- Travis Whitney
- Associate Professor, Ruminant Nutrition
- Texas AgriLife Research Nutrition Laboratory, San Angelo
- 325-653-4576 ext 225
- Undergraduate Education
- B.S. in Animal Science, Southwest Texas State University
- Graduate Education
- M.S. in Agricultural Education, Texas A&M University
- Ph.D. in Animal Science, University of Arizona
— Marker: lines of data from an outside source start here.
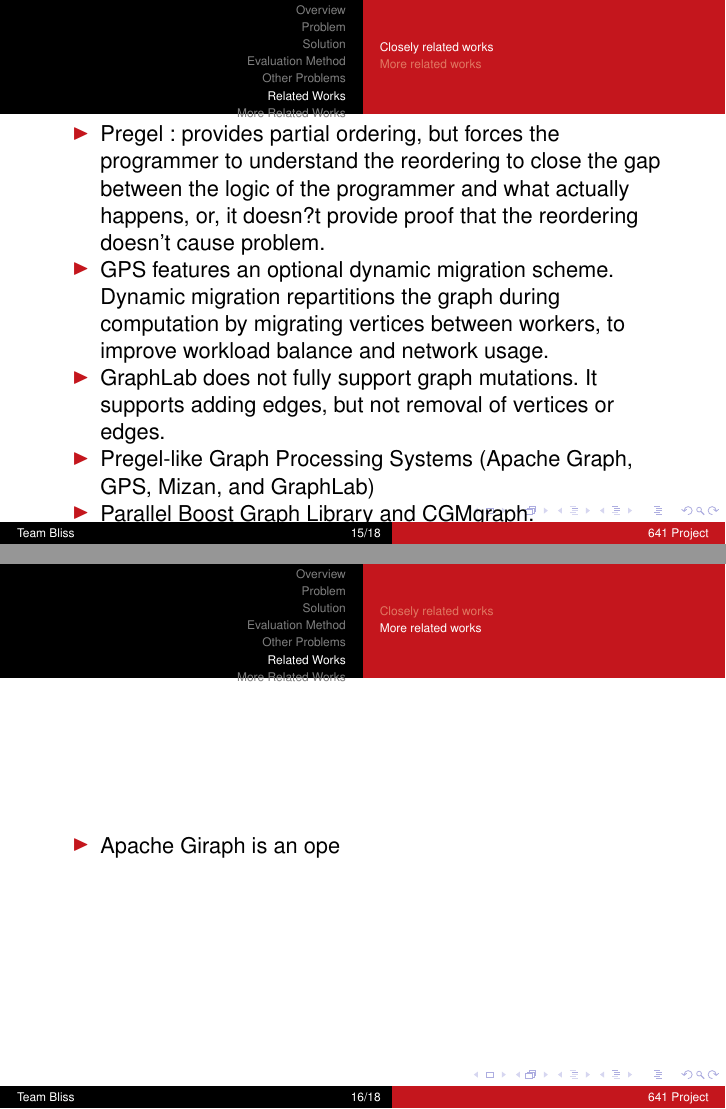
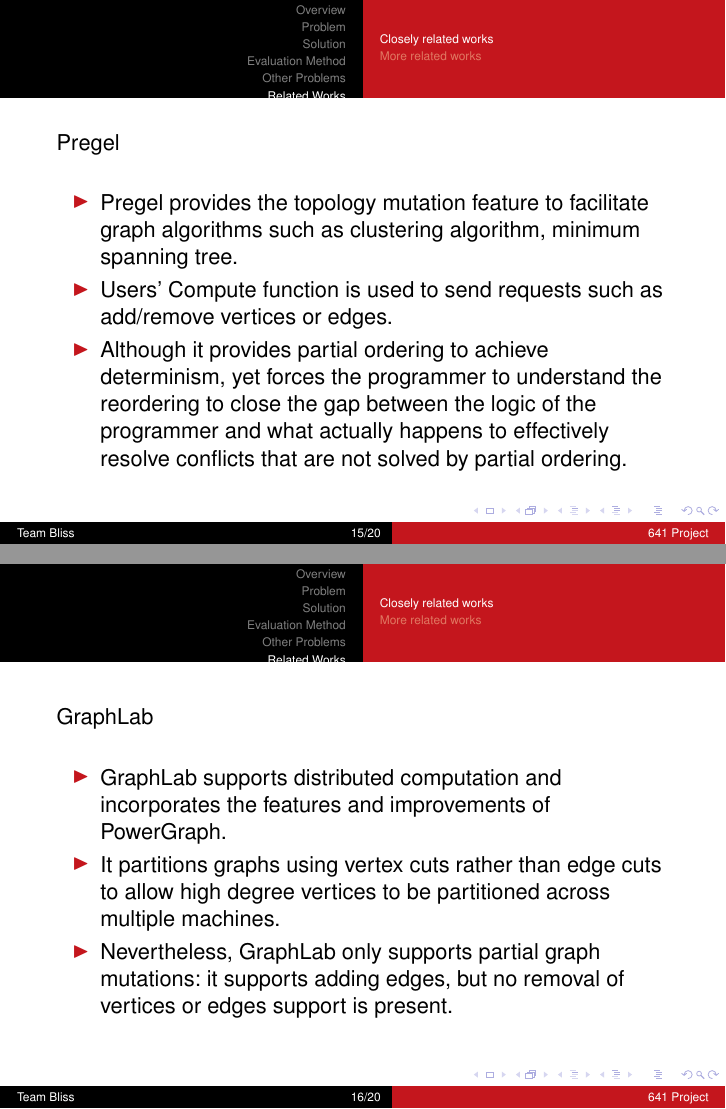
Before and after one commit to aashishmd/641-Project, LaTeX slides (presentation.tex, which reads extra-related-works.tex, related-works.tex): pages 15 and 16 of 18 before the commit and pages 15 and 16 of 20 after it, joined at a grey line. Compiled offline with pdfLaTeX.

Commit message:
merged related works

```diff
--- a/extra-related-works.tex
+++ /dev/null
@@ -1 +0,0 @@
-\section{More Related Works}
--- a/related-works.tex
+++ b/related-works.tex
@@ -1,10 +1,22 @@
 \section{Related Works}
 \subsection{Closely related works}
+
 \begin{frame}
+Pregel
+\linebreak
 \begin{itemize}
-  \item Pregel : provides partial ordering, but forces the programmer to understand the reordering to close the gap between the logic of the programmer and what actually happens, or, it doesn?t provide proof that the reordering doesn't cause problem.
-  \item GPS features an optional dynamic migration scheme. Dynamic migration repartitions the graph during computation by migrating vertices between workers, to improve workload balance and network usage.
-  \item GraphLab does not fully support graph mutations. It supports adding edges, but not removal of vertices or edges.
-  \item Pregel-like Graph Processing Systems (Apache Graph, GPS, Mizan, and GraphLab)
-  \item Parallel Boost Graph Library and CGMgraph.
+  \item Pregel provides the topology mutation feature to facilitate graph algorithms such as clustering algorithm, minimum spanning tree.
+  \item Users' Compute function is used to send requests such as add/remove vertices or edges.
+  \item Although it provides partial ordering to achieve determinism, yet forces the programmer to understand the reordering to close the gap between the logic of the programmer and what actually happens to effectively resolve conflicts that are not solved by partial ordering.
   \end{itemize}
+\end{frame}
+
+\begin{frame}
+GraphLab
+\linebreak
+	\begin{itemize}
+	\item GraphLab supports distributed computation and incorporates the features and improvements of PowerGraph.
+	\item It partitions graphs using vertex cuts rather than edge cuts to allow high degree vertices to be partitioned across multiple machines.
+	 \item Nevertheless, GraphLab  only supports partial graph mutations: it supports adding edges, but no removal of vertices or edges support is present.
+  	\end{itemize}
+\end{frame}
@@ -13,4 +36,3 @@
 \subsection{More related works}
 \begin{frame}
 \begin{itemize}
-  \item Apache Giraph is an ope
```
Also changed, not shown: extra-related-works.tex (42 more changed lines), related-works.tex (49 more changed lines).
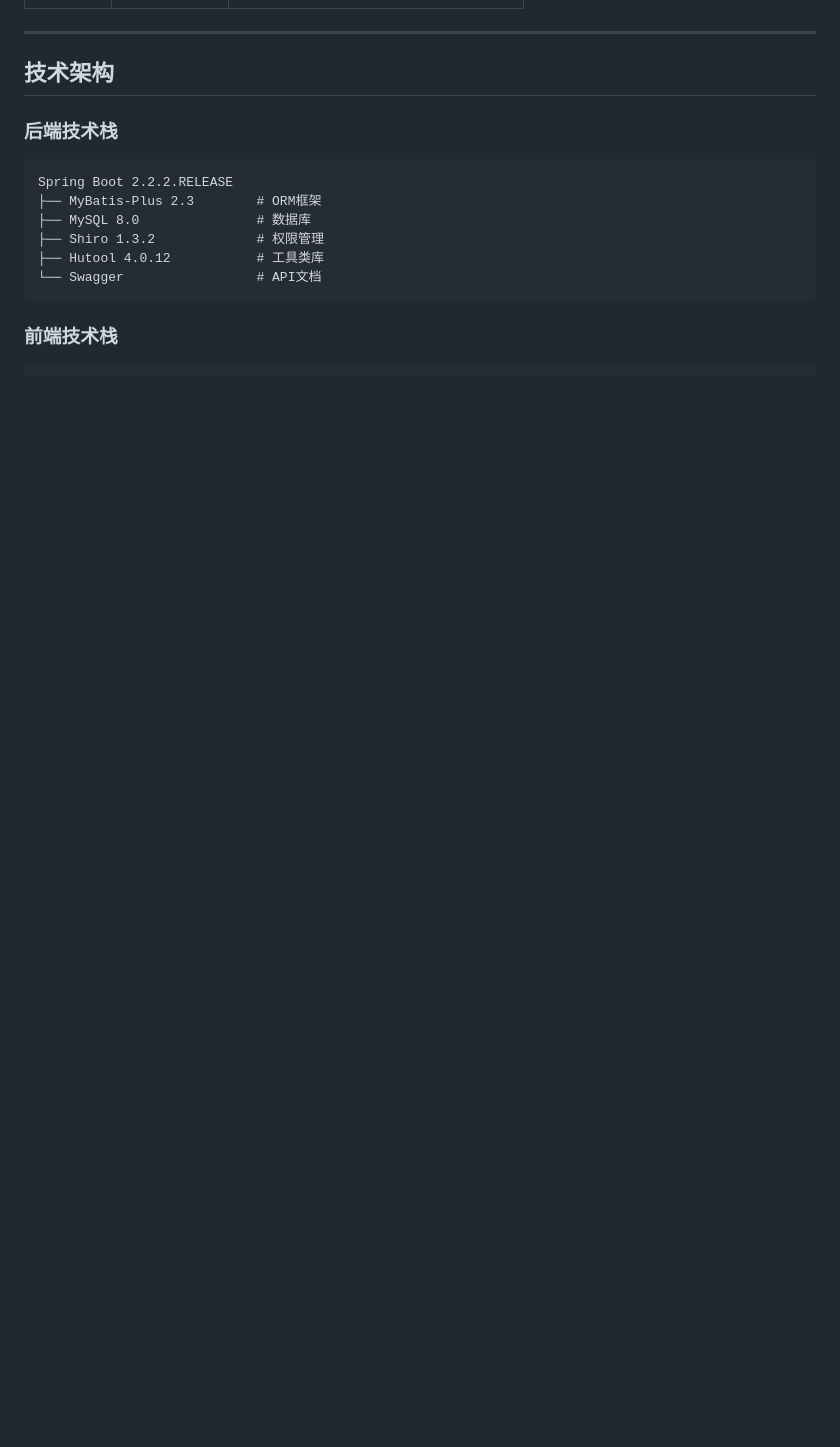
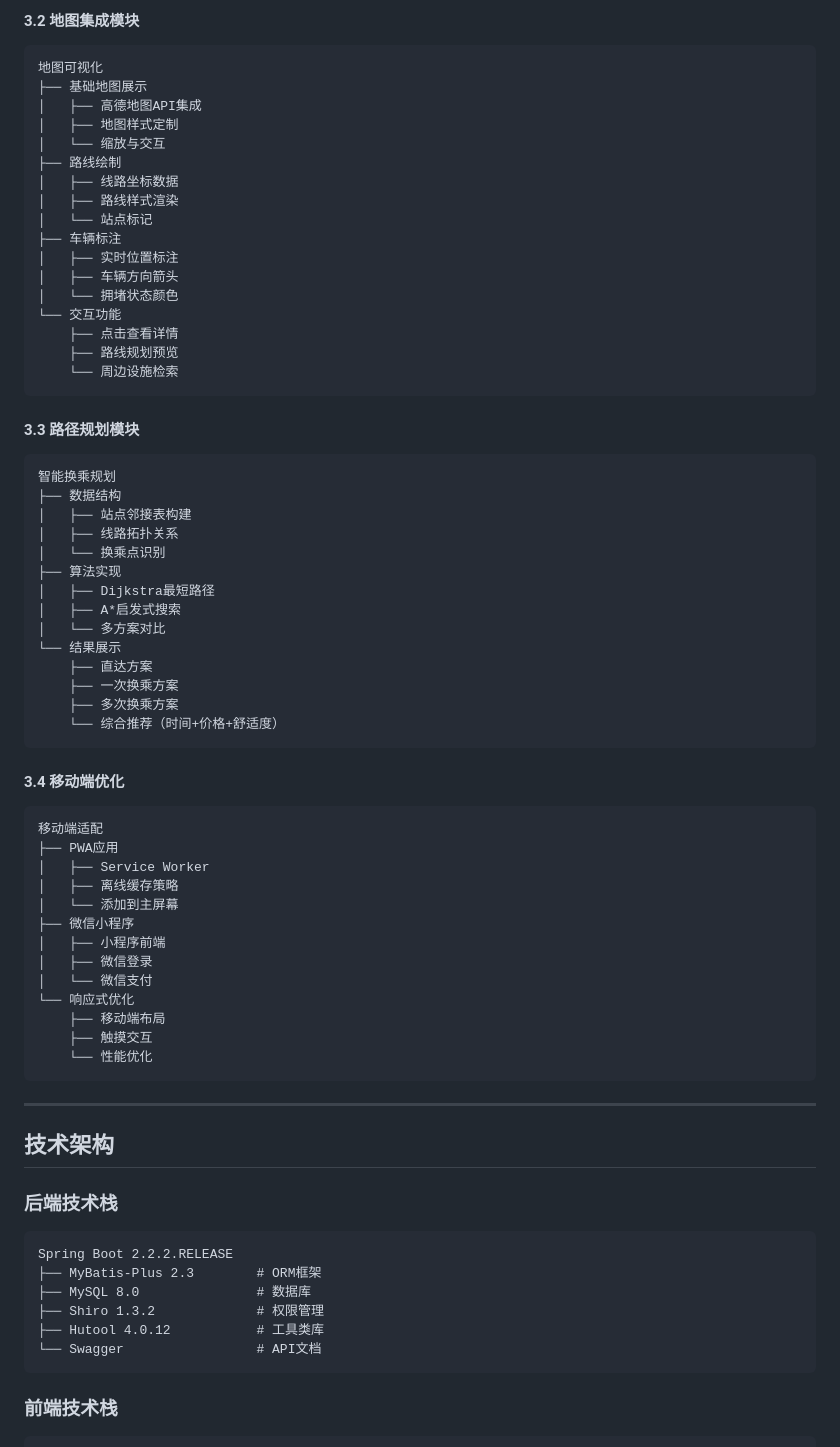
Before and after one commit to Ruler4396/bus-route-query-system, a Markdown page: README.md, the part around one of its changes. Drawn GitHub-style; blank space fills up the shorter version.

````diff
--- a/README.md
+++ b/README.md
@@ -80,3 +139,61 @@
+#### 3.2 地图集成模块
+
+```
+地图可视化
+├── 基础地图展示
+│   ├── 高德地图API集成
+│   ├── 地图样式定制
+│   └── 缩放与交互
+├── 路线绘制
+│   ├── 线路坐标数据
+│   ├── 路线样式渲染
+│   └── 站点标记
+├── 车辆标注
+│   ├── 实时位置标注
+│   ├── 车辆方向箭头
+│   └── 拥堵状态颜色
+└── 交互功能
+    ├── 点击查看详情
+    ├── 路线规划预览
+    └── 周边设施检索
+```
+
+#### 3.3 路径规划模块
+
+```
+智能换乘规划
+├── 数据结构
+│   ├── 站点邻接表构建
+│   ├── 线路拓扑关系
+│   └── 换乘点识别
+├── 算法实现
+│   ├── Dijkstra最短路径
+│   ├── A*启发式搜索
+│   └── 多方案对比
+└── 结果展示
+    ├── 直达方案
+    ├── 一次换乘方案
+    ├── 多次换乘方案
+    └── 综合推荐（时间+价格+舒适度）
+```
+
+#### 3.4 移动端优化
+
+```
+移动端适配
+├── PWA应用
+│   ├── Service Worker
+│   ├── 离线缓存策略
+│   └── 添加到主屏幕
+├── 微信小程序
+│   ├── 小程序前端
+│   ├── 微信登录
+│   └── 微信支付
+└── 响应式优化
+    ├── 移动端布局
+    ├── 触摸交互
+    └── 性能优化
+```
 
 ---
 
````
Also changed, not shown: other parts of README.md (+68 -9 lines).
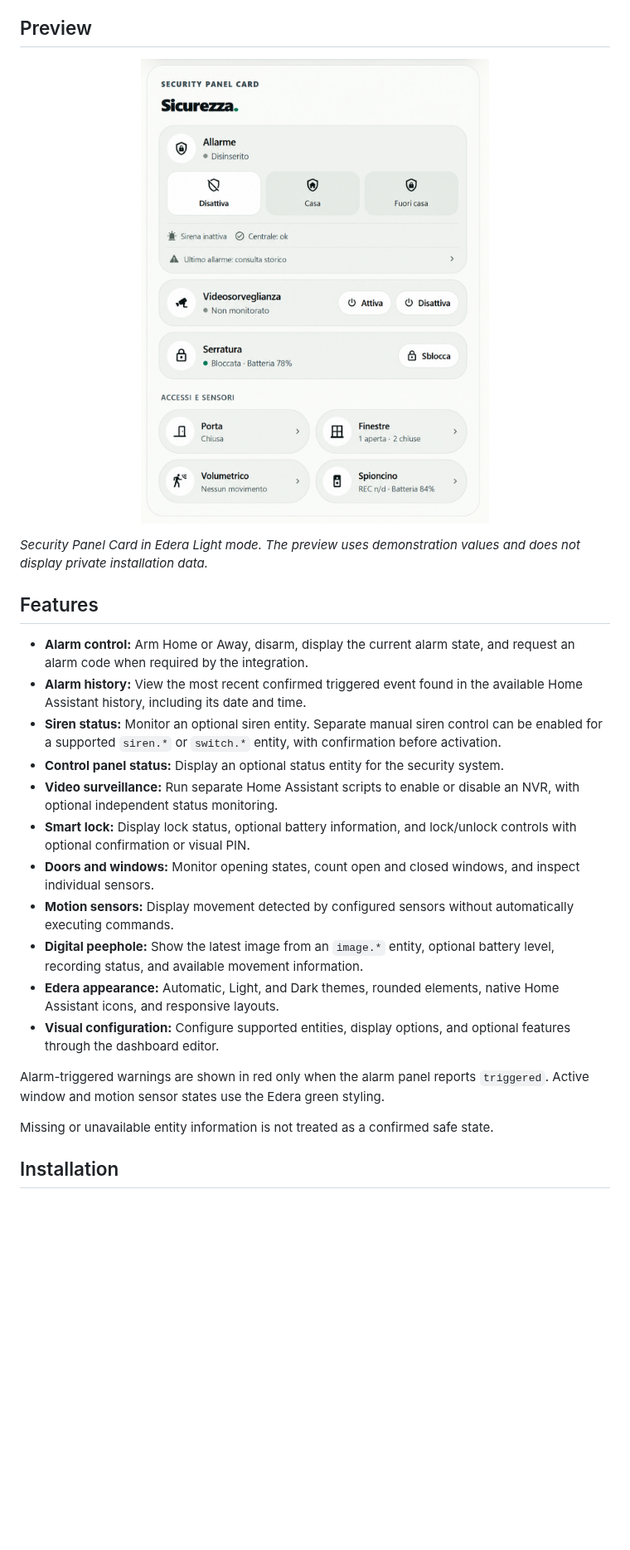
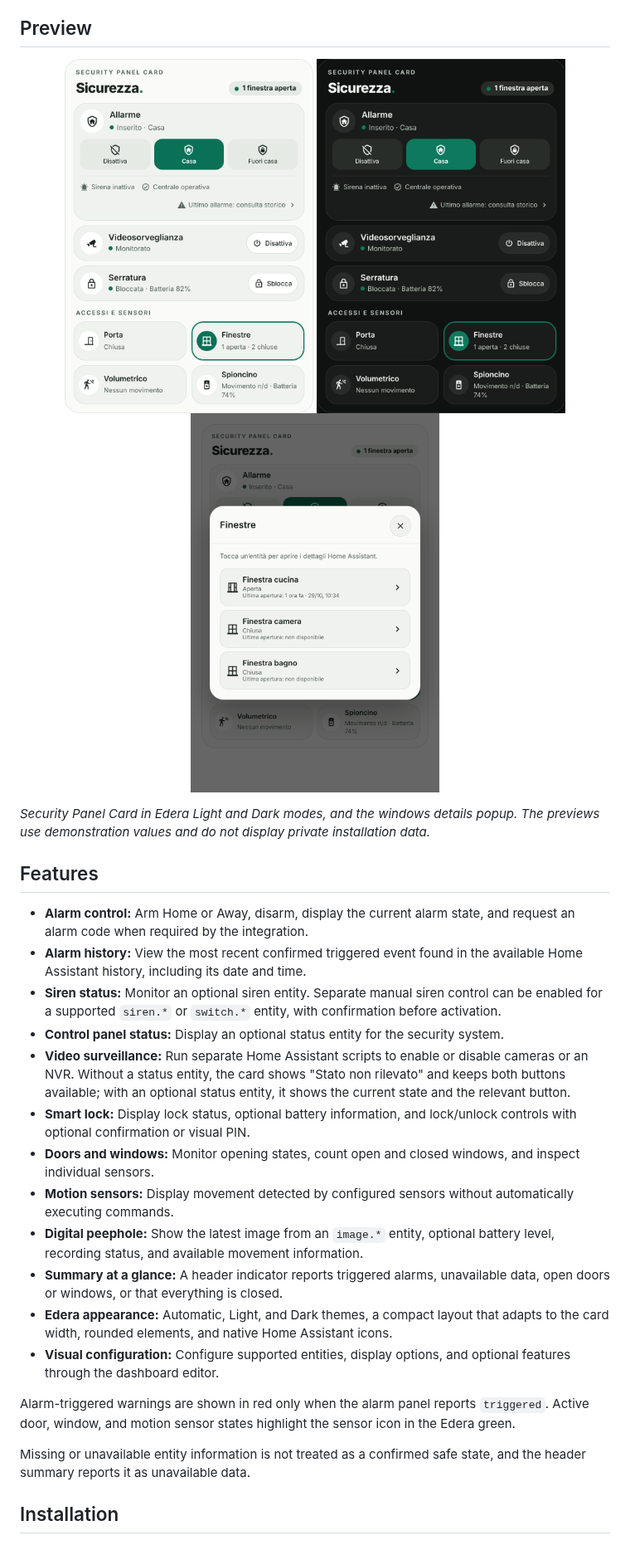
Before and after one commit to luigi-regolo/security-panel-card, a Markdown page: README.md, the part around one of its changes. Shown at 83% size. Drawn GitHub-style; pictures changed too: assets/security-panel-dark.png (added), assets/security-panel-light.png, assets/security-panel-popup.png (added); blank space fills up the shorter version.

```diff
--- a/README.md
+++ b/README.md
@@ -17,10 +17,12 @@ The card uses entities and services already configured in Home Assistant. It is
 ## Preview
 
 <p align="center">
-  <img src="assets/security-panel-light.png" alt="Security Panel Card — Edera Light preview" width="620" />
+  <img src="assets/security-panel-light.png" alt="Security Panel Card — Edera Light preview" width="300" />
+  <img src="assets/security-panel-dark.png" alt="Security Panel Card — Edera Dark preview" width="300" />
+  <img src="assets/security-panel-popup.png" alt="Security Panel Card — windows details popup" width="300" />
 </p>
 
-*Security Panel Card in Edera Light mode. The preview uses demonstration values and does not display private installation data.*
+*Security Panel Card in Edera Light and Dark modes, and the windows details popup. The previews use demonstration values and do not display private installation data.*
 
 ## Features
 
@@ -28,17 +30,18 @@ The card uses entities and services already configured in Home Assistant. It is
 - **Alarm history:** View the most recent confirmed triggered event found in the available Home Assistant history, including its date and time.
 - **Siren status:** Monitor an optional siren entity. Separate manual siren control can be enabled for a supported `siren.*` or `switch.*` entity, with confirmation before activation.
 - **Control panel status:** Display an optional status entity for the security system.
-- **Video surveillance:** Run separate Home Assistant scripts to enable or disable an NVR, with optional independent status monitoring.
+- **Video surveillance:** Run separate Home Assistant scripts to enable or disable cameras or an NVR. Without a status entity, the card shows "Stato non rilevato" and keeps both buttons available; with an optional status entity, it shows the current state and the relevant button.
 - **Smart lock:** Display lock status, optional battery information, and lock/unlock controls with optional confirmation or visual PIN.
 - **Doors and windows:** Monitor opening states, count open and closed windows, and inspect individual sensors.
 - **Motion sensors:** Display movement detected by configured sensors without automatically executing commands.
 - **Digital peephole:** Show the latest image from an `image.*` entity, optional battery level, recording status, and available movement information.
-- **Edera appearance:** Automatic, Light, and Dark themes, rounded elements, native Home Assistant icons, and responsive layouts.
+- **Summary at a glance:** A header indicator reports triggered alarms, unavailable data, open doors or windows, or that everything is closed.
+- **Edera appearance:** Automatic, Light, and Dark themes, a compact layout that adapts to the card width, rounded elements, and native Home Assistant icons.
 - **Visual configuration:** Configure supported entities, display options, and optional features through the dashboard editor.
 
-Alarm-triggered warnings are shown in red only when the alarm panel reports `triggered`. Active window and motion sensor states use the Edera green styling.
+Alarm-triggered warnings are shown in red only when the alarm panel reports `triggered`. Active door, window, and motion sensor states highlight the sensor icon in the Edera green.
 
-Missing or unavailable entity information is not treated as a confirmed safe state.
+Missing or unavailable entity information is not treated as a confirmed safe state, and the header summary reports it as unavailable data.
 
 ## Installation
 
```
Also changed, not shown: other parts of README.md (+1 -3 lines), 4 other files.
Dr. Whitney was recently promoted to Associate Professor, is a Ruminant Nutritionist and project leader for the Texas AgriLife Research Nutrition Laboratory, San Angelo. He is also a faculty member of the animal nutrition section in the Department of Animal Science and adjunct faculty for Angelo State Univ. (San Angelo) and Tarleton State Univ. (Stephenville). He received a bachelor’s in Animal Science from Southwest Texas State University, a master’s in Agricultural Education from Texas A&M University, and a doctorate in Animal Science (ruminant nutrition) from the University of Arizona. After receiving his Master’s degree, he taught Animal Science classes at Palo Alto College (San Antonio) and did postdoctoral research at Montana State University (Bozeman) prior to his appointment in San Angelo.His interdisciplinary research program is directed toward helping producers (especially in the Edward’s Plateau Region of Texas) make informed management decisions related to feeding livestock. The primary objective of his Nutrition Program is to reduce costs associated with feeding livestock by (1) increasing livestock production efficiency; (2) increasing the value of underutilized feed sources such as dried distillers grains and ground juniper trees; (3) using plant secondary compounds to enhance ruminal function, bypass protein, and animal health, and reduce internal parasite viability. Secondary objectives are to enhance animal fiber, carcass, and meat characteristics. Recent trials have demonstrated that lamb performance is not negatively affected when ground juniper trees (leaves and stems) replace up to 2/3 of the oat hay in growing diets. These juniper-based diets cost approximately $190/ton, which is approximately $200/ton cheaper than the current cost of mixed feeds.
Dr. Whitney is currently Chairman of the American Society of Animal Science, Western Section committee; President of WERA039 (Coordination of Sheep and Goat Research and Education Programs for the Western States); and is a committee member for the Texas Beef Workers. He has served on the editorial board for Small Ruminant Research Journal and is an ad hoc reviewer for the J. Anim. Sci. and Rangel. Ecol. Manage. He was recently elected to serve on the TX A&M Council of Principal Investigators as a representative for TX AgriLife Research. Professional memberships include: American Society of Animal Science; Texas Sheep and Goat Raisers Association; International Goat Association; W1012 (Improving Ruminant Use of Forages in Sustainable Production Systems); WERA039; Society of Range Management, American Registry of Professional Animal Scientists.